YOUR ASSIGNMENT
Once the images are removed, set down everything else in the listing below exactly.

DATA FOR ANALYSIS
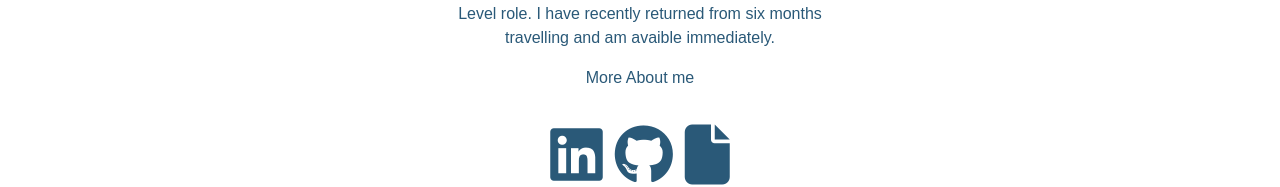
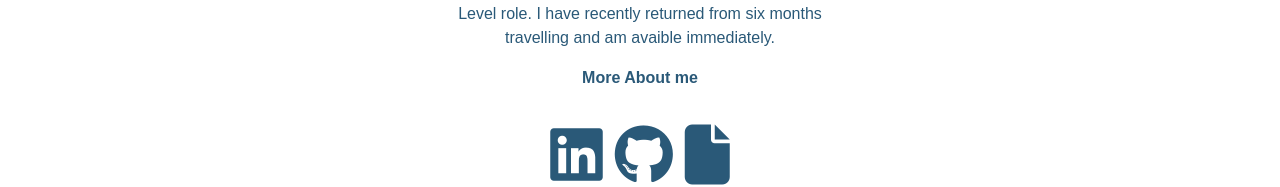
Before and after one commit to jamesbrannigan89/Personal-Site, an Angular app in the folder personal-site/: page / in a window 1280 px wide. Shown: the part 534-721 px from the top of the page. Built offline with nearby package versions, Linux system fonts and the light colour scheme; what @teamhive/lottie-player would draw is missing.

Commit message:
updated broken router links

```diff
--- a/personal-site/src/app/about/about.component.css
+++ b/personal-site/src/app/about/about.component.css
@@ -1,6 +1,6 @@
 .jumbotron{
   width: 100%;
-  height: 370px;
+  height: 260px;
   background-color: rgb(42, 89, 120);
   color: white;
 }
--- a/personal-site/src/app/about/about.component.html
+++ b/personal-site/src/app/about/about.component.html
@@ -15,8 +15,10 @@
     <div class="card" style="width: 13rem; height:18rem;" *ngFor="let info of cardInfo">
       <div class="card-body">
         <h5 class="card-title">{{info.name}}</h5>
+        <a class="nav-link" href="{{info.pageUrl}}" target="_blank">
         <lottie-player slot="end" autoplay loop src={{info.urlLottie}}  style=" height: 200px;" speed="1" loop  >
         </lottie-player>
+      </a>
       </div>
     </div>
   </div>
--- a/personal-site/src/app/about/about.component.ts
+++ b/personal-site/src/app/about/about.component.ts
@@ -19,10 +19,8 @@ export class AboutComponent implements OnInit {
       description: "Currently I am a recent graduate in Software Development from GMIT. I graduated in november 2019 with a level 8 degree. I have college experience with Java, Javascript,HTML,CSS and right now I am currently learning Angular.",
       name:"James Brannigan",
       DOB:"12/11/93",
-      email:"jamesbrannigan89@gmail.com",
-      phoneNumber:"+353 876218446",
-      address:" Circular Road Galway",
-      languages:"English (Native Speaker), French (Beginner)"
+
+
     }
   ]
 
@@ -30,17 +28,21 @@ export class AboutComponent implements OnInit {
   cardInfo=[
 
     {name:"Git Hub Projects",
-     urlLottie:"https://assets9.lottiefiles.com/packages/lf20_emIAZ3.json"
+     urlLottie:"https://assets9.lottiefiles.com/packages/lf20_emIAZ3.json",
+     pageUrl:"https://github.com/jamesbrannigan89"
+
     },
 
     {name:"Work Experience",
-    urlLottie:"https://assets7.lottiefiles.com/packages/lf20_Hg1eiy.json"
+    urlLottie:"https://assets7.lottiefiles.com/packages/lf20_Hg1eiy.json",
+    pageUrl:"/work-experience"
     }
 
     ,
     {
       name:"College Experience",
-    urlLottie:"https://assets4.lottiefiles.com/datafiles/h2aQ40qtvgA336t/data.json"
+    urlLottie:"https://assets4.lottiefiles.com/datafiles/h2aQ40qtvgA336t/data.json",
+    pageUrl:"/college-experience"
     }
   ]
 }
--- a/personal-site/src/app/contact/contact.component.html
+++ b/personal-site/src/app/contact/contact.component.html
@@ -24,7 +24,7 @@
 
                 <div class="form-group">
                     <label>Message</label>
-                    <textarea class="form-control" rows="5"></textarea>
+                    <textarea class="form-control" rows="5" placeholder="The email function has yet to be completed."></textarea>
                 </div>
 
                 <div class="form-group">
--- a/personal-site/src/app/home/home.component.html
+++ b/personal-site/src/app/home/home.component.html
@@ -3,7 +3,7 @@
   <h1>{{info.name}}</h1>
   <h5>{{info.title}}</h5>
   <p>{{info.about}}</p>
-  <p [routerLink]="[info.pageUrl]">More About me</p>
+  <p [routerLink]="[info.pageUrl]"> <strong> More About me </strong></p>
 
   <ul>
     <li> <a href="https://www.linkedin.com/in/jamesbran/"  target="_blank"> <i class="fab fa-linkedin" ></i> </a> </li>
```
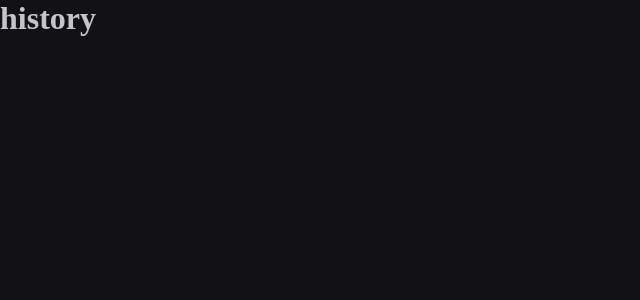
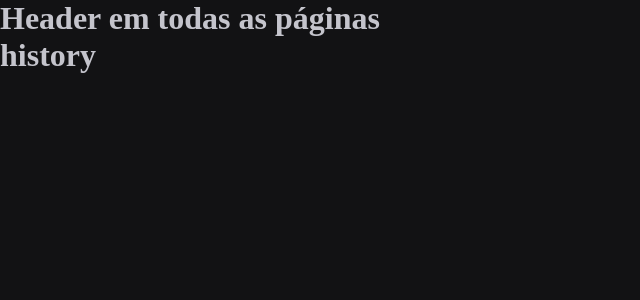
Before and after one commit to NetoResende/01-to-do-list, a React (Vite) app: page /History in a window 1280 px wide. Shown: the top 300 px of the page, without its empty margins (0-640 px from the left). Built offline with nearby package versions, Linux system fonts and the light colour scheme.

Commit message:
criando rotas/react-router-dom

```diff
--- a/src/Router.tsx
+++ b/src/Router.tsx
@@ -2,14 +2,17 @@
 import { Home } from './pages/Home'
 import { History } from './pages/History'
 import { ErroPages } from './pages/ErroPages'
+import { DefaultLayout } from './layout/DefaultLayout'
 
 
 export function Router(){
   return(
     <Routes>
-      <Route path='/' element={<Home/>}/>
-      <Route path='/History' element={<History/>}/>
-      <Route path='*' element={<ErroPages/>}/>
+      <Route path='/' element={<DefaultLayout/>}>
+          <Route path='/' element={<Home/>}/>
+          <Route path='/History' element={<History/>}/>
+          <Route path='*' element={<ErroPages/>}/>
+      </Route>
     </Routes>
   )
 }
--- /dev/null
+++ b/src/components/Header.tsx
@@ -0,0 +1,3 @@
+export function Header(){
+  return <h1>Header em todas as páginas</h1>
+}
--- /dev/null
+++ b/src/layout/DefaultLayout.tsx
@@ -0,0 +1,11 @@
+import { Outlet } from "react-router-dom";
+import { Header } from "../components/Header";
+
+export function DefaultLayout(){
+  return (
+    <div>
+      <Header/>
+      <Outlet/>
+    </div>
+  )
+}
```
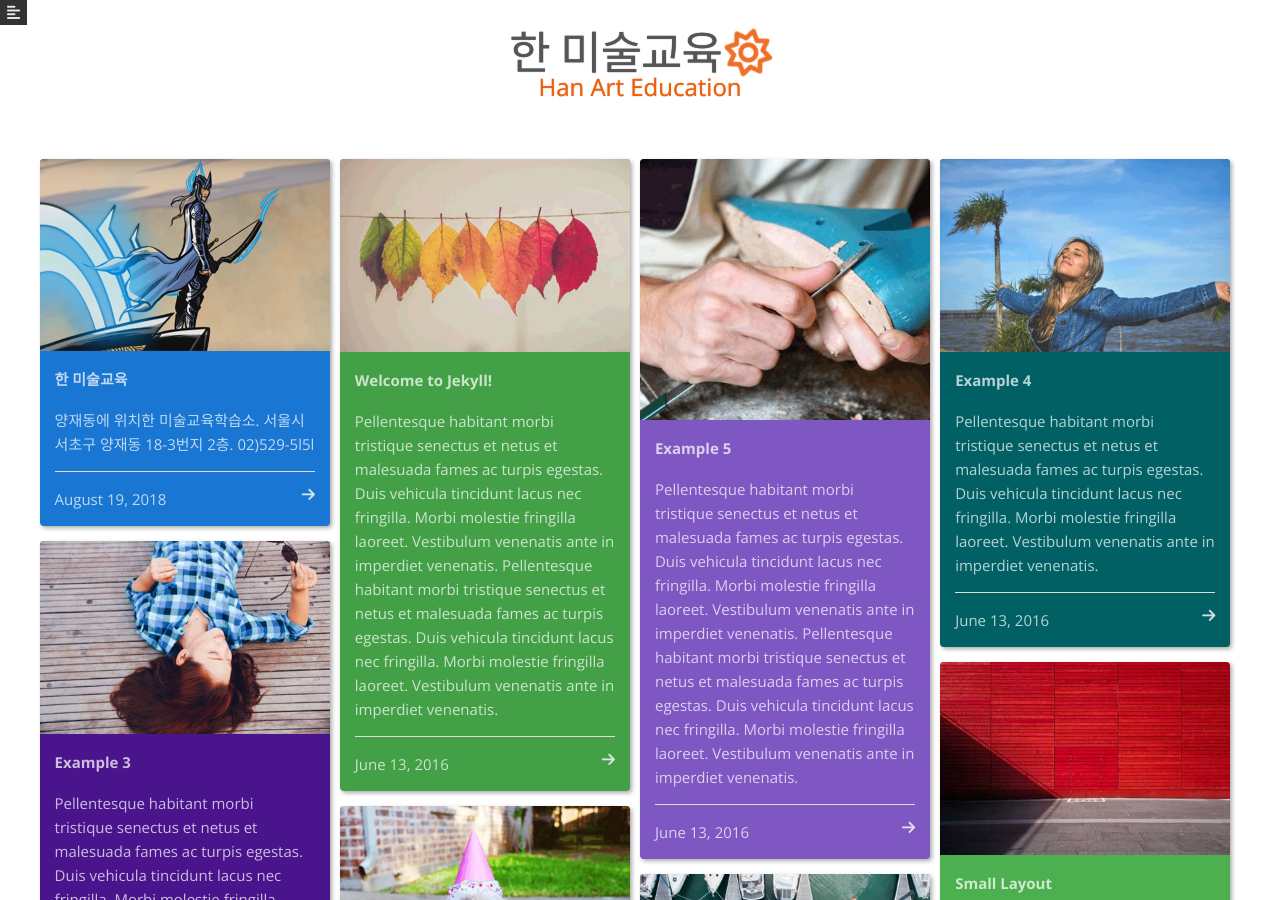
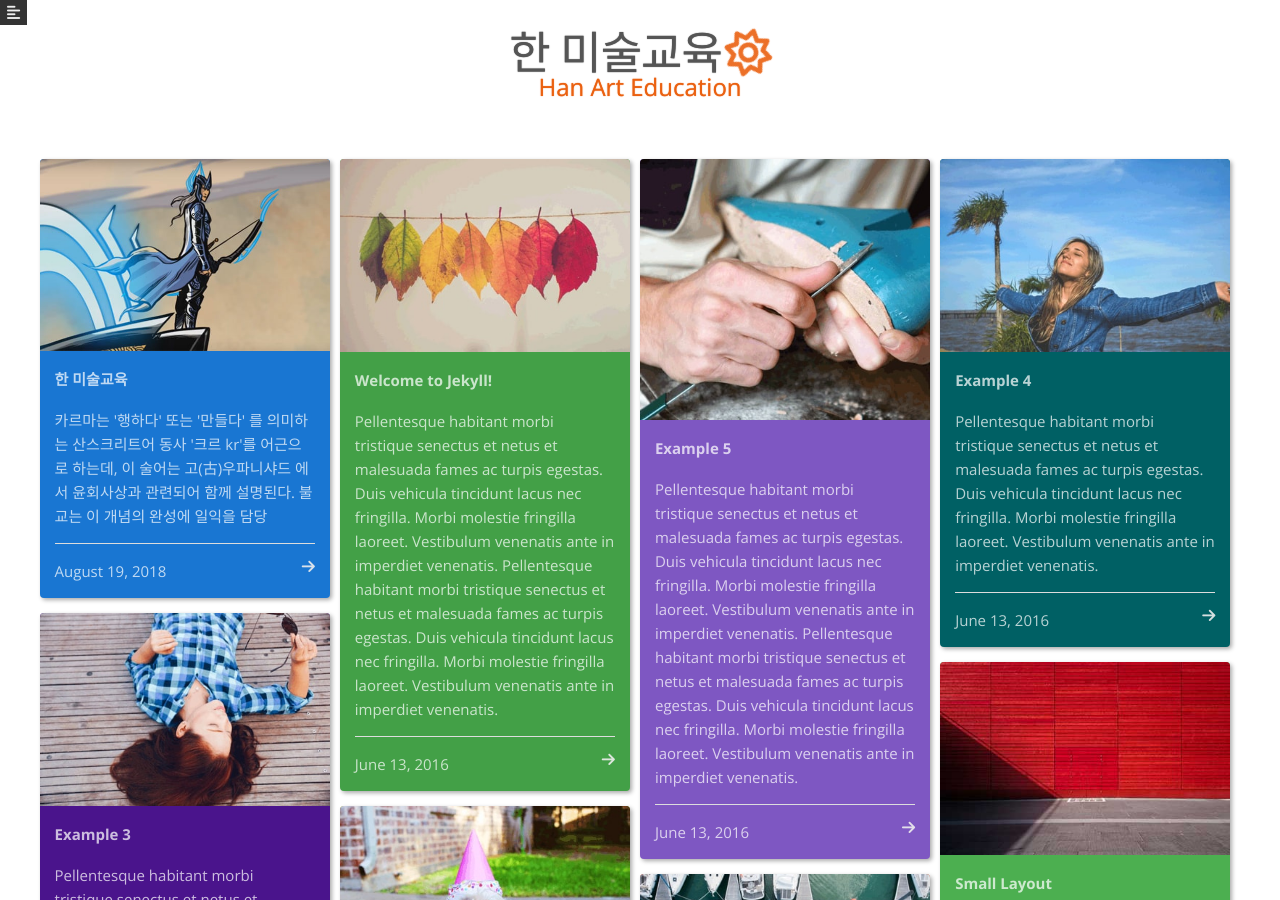
Before and after one commit to han-art/han-art.github.io, a Jekyll site: the page built from index.html, in a window 1280 px wide and 900 px high. Built offline with Jekyll 4.4.1, drawn with Linux system fonts in a browser that asks for light colours; nearby versions of some CDN libraries.

Commit message:
Update 2016-06-15-who-is-karna.markdown

```diff
--- a/_posts/2016-06-15-who-is-karna.markdown
+++ b/_posts/2016-06-15-who-is-karna.markdown
@@ -1,7 +1,7 @@
 ---
 layout: post
 title:  "한 미술교육"
-description: 양재동에 위치한 미술교육학습소.                  서울시 서초구 양재동 18-3번지 2층.             02)529-5l5l
+description: 카르마는 '행하다' 또는 '만들다' 를 의미하는 산스크리트어 동사 '크르 kr'를 어근으로 하는데, 이 술어는 고(古)우파니샤드 에서 윤회사상과 관련되어 함께 설명된다. 불교는 이 개념의 완성에 일익을 담당
 date:   2018-08-19 23:44:47
 categories: jekyll update
 img: karna.jpg
```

REPLY TO THE TASK
Before and after one commit to jamesbrannigan89/Personal-Site, an Angular app in the folder personal-site/: page / in a window 1280 px wide. Shown: the part 534-721 px from the top of the page. Built offline with nearby package versions, Linux system fonts and the light colour scheme; what @teamhive/lottie-player would draw is missing.

Commit message:
updated broken router links

```diff
--- a/personal-site/src/app/about/about.component.css
+++ b/personal-site/src/app/about/about.component.css
@@ -1,6 +1,6 @@
 .jumbotron{
   width: 100%;
-  height: 370px;
+  height: 260px;
   background-color: rgb(42, 89, 120);
   color: white;
 }
--- a/personal-site/src/app/about/about.component.html
+++ b/personal-site/src/app/about/about.component.html
@@ -15,8 +15,10 @@
     <div class="card" style="width: 13rem; height:18rem;" *ngFor="let info of cardInfo">
       <div class="card-body">
         <h5 class="card-title">{{info.name}}</h5>
+        <a class="nav-link" href="{{info.pageUrl}}" target="_blank">
         <lottie-player slot="end" autoplay loop src={{info.urlLottie}}  style=" height: 200px;" speed="1" loop  >
         </lottie-player>
+      </a>
       </div>
     </div>
   </div>
--- a/personal-site/src/app/about/about.component.ts
+++ b/personal-site/src/app/about/about.component.ts
@@ -19,10 +19,8 @@ export class AboutComponent implements OnInit {
       description: "Currently I am a recent graduate in Software Development from GMIT. I graduated in november 2019 with a level 8 degree. I have college experience with Java, Javascript,HTML,CSS and right now I am currently learning Angular.",
       name:"James Brannigan",
       DOB:"12/11/93",
-      email:"jamesbrannigan89@gmail.com",
-      phoneNumber:"+353 876218446",
-      address:" Circular Road Galway",
-      languages:"English (Native Speaker), French (Beginner)"
+
+
     }
   ]
 
@@ -30,17 +28,21 @@ export class AboutComponent implements OnInit {
   cardInfo=[
 
     {name:"Git Hub Projects",
-     urlLottie:"https://assets9.lottiefiles.com/packages/lf20_emIAZ3.json"
+     urlLottie:"https://assets9.lottiefiles.com/packages/lf20_emIAZ3.json",
+     pageUrl:"https://github.com/jamesbrannigan89"
+
     },
 
     {name:"Work Experience",
-    urlLottie:"https://assets7.lottiefiles.com/packages/lf20_Hg1eiy.json"
+    urlLottie:"https://assets7.lottiefiles.com/packages/lf20_Hg1eiy.json",
+    pageUrl:"/work-experience"
     }
 
     ,
     {
       name:"College Experience",
-    urlLottie:"https://assets4.lottiefiles.com/datafiles/h2aQ40qtvgA336t/data.json"
+    urlLottie:"https://assets4.lottiefiles.com/datafiles/h2aQ40qtvgA336t/data.json",
+    pageUrl:"/college-experience"
     }
   ]
 }
--- a/personal-site/src/app/contact/contact.component.html
+++ b/personal-site/src/app/contact/contact.component.html
@@ -24,7 +24,7 @@
 
                 <div class="form-group">
                     <label>Message</label>
-                    <textarea class="form-control" rows="5"></textarea>
+                    <textarea class="form-control" rows="5" placeholder="The email function has yet to be completed."></textarea>
                 </div>
 
                 <div class="form-group">
--- a/personal-site/src/app/home/home.component.html
+++ b/personal-site/src/app/home/home.component.html
@@ -3,7 +3,7 @@
   <h1>{{info.name}}</h1>
   <h5>{{info.title}}</h5>
   <p>{{info.about}}</p>
-  <p [routerLink]="[info.pageUrl]">More About me</p>
+  <p [routerLink]="[info.pageUrl]"> <strong> More About me </strong></p>
 
   <ul>
     <li> <a href="https://www.linkedin.com/in/jamesbran/"  target="_blank"> <i class="fab fa-linkedin" ></i> </a> </li>
```
Before and after one commit to NetoResende/01-to-do-list, a React (Vite) app: page /History in a window 1280 px wide. Shown: the top 300 px of the page, without its empty margins (0-640 px from the left). Built offline with nearby package versions, Linux system fonts and the light colour scheme.

Commit message:
criando rotas/react-router-dom

```diff
--- a/src/Router.tsx
+++ b/src/Router.tsx
@@ -2,14 +2,17 @@
 import { Home } from './pages/Home'
 import { History } from './pages/History'
 import { ErroPages } from './pages/ErroPages'
+import { DefaultLayout } from './layout/DefaultLayout'
 
 
 export function Router(){
   return(
     <Routes>
-      <Route path='/' element={<Home/>}/>
-      <Route path='/History' element={<History/>}/>
-      <Route path='*' element={<ErroPages/>}/>
+      <Route path='/' element={<DefaultLayout/>}>
+          <Route path='/' element={<Home/>}/>
+          <Route path='/History' element={<History/>}/>
+          <Route path='*' element={<ErroPages/>}/>
+      </Route>
     </Routes>
   )
 }
--- /dev/null
+++ b/src/components/Header.tsx
@@ -0,0 +1,3 @@
+export function Header(){
+  return <h1>Header em todas as páginas</h1>
+}
--- /dev/null
+++ b/src/layout/DefaultLayout.tsx
@@ -0,0 +1,11 @@
+import { Outlet } from "react-router-dom";
+import { Header } from "../components/Header";
+
+export function DefaultLayout(){
+  return (
+    <div>
+      <Header/>
+      <Outlet/>
+    </div>
+  )
+}
```
Before and after one commit to han-art/han-art.github.io, a Jekyll site: the page built from index.html, in a window 1280 px wide and 900 px high. Built offline with Jekyll 4.4.1, drawn with Linux system fonts in a browser that asks for light colours; nearby versions of some CDN libraries.

Commit message:
Update 2016-06-15-who-is-karna.markdown

```diff
--- a/_posts/2016-06-15-who-is-karna.markdown
+++ b/_posts/2016-06-15-who-is-karna.markdown
@@ -1,7 +1,7 @@
 ---
 layout: post
 title:  "한 미술교육"
-description: 양재동에 위치한 미술교육학습소.                  서울시 서초구 양재동 18-3번지 2층.             02)529-5l5l
+description: 카르마는 '행하다' 또는 '만들다' 를 의미하는 산스크리트어 동사 '크르 kr'를 어근으로 하는데, 이 술어는 고(古)우파니샤드 에서 윤회사상과 관련되어 함께 설명된다. 불교는 이 개념의 완성에 일익을 담당
 date:   2018-08-19 23:44:47
 categories: jekyll update
 img: karna.jpg
```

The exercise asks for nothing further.